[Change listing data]
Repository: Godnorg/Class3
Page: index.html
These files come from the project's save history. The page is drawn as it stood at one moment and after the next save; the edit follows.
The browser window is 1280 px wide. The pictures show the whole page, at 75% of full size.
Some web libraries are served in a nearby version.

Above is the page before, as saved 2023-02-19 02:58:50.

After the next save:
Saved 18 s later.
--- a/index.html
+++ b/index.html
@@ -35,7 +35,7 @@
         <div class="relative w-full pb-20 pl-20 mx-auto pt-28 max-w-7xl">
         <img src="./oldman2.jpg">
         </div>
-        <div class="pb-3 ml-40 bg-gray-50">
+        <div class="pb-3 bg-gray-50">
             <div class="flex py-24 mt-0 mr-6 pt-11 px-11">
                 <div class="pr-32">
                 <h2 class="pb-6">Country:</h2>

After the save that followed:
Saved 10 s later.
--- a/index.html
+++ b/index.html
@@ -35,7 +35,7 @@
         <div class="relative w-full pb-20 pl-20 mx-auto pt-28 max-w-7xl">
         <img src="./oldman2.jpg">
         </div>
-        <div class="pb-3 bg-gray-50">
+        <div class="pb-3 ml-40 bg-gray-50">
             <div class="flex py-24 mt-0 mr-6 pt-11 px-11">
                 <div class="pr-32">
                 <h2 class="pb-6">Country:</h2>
==
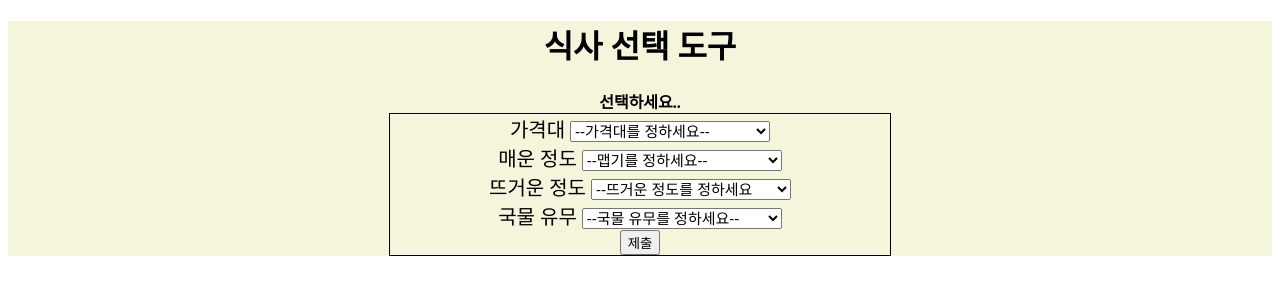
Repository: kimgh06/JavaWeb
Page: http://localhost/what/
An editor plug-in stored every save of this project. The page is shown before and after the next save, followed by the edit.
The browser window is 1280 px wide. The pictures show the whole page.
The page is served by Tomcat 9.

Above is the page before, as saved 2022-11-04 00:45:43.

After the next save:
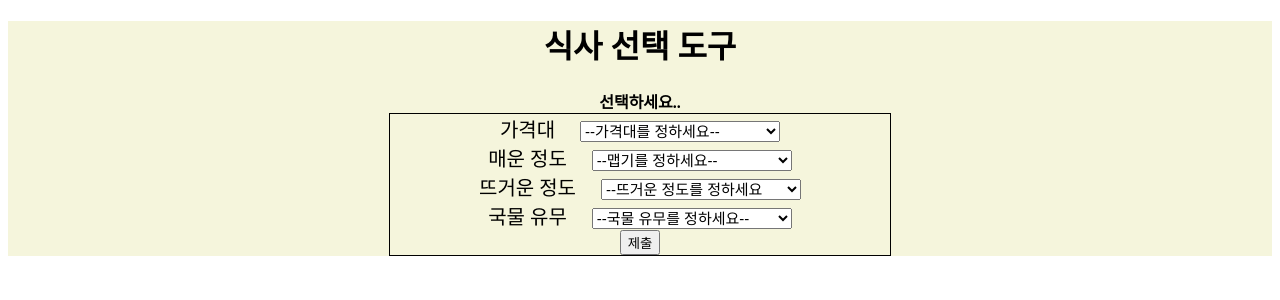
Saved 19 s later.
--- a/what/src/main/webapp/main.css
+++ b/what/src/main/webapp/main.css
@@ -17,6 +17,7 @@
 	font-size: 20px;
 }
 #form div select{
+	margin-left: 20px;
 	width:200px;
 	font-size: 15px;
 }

## How to complete this task
Nothing but the lines with "size" should be returned, copied from the entries above.

## Reply to the exercise
The browser window is 1280 px wide. The pictures show the whole page, at 75% of full size.
 	font-size: 20px;
 	font-size: 15px;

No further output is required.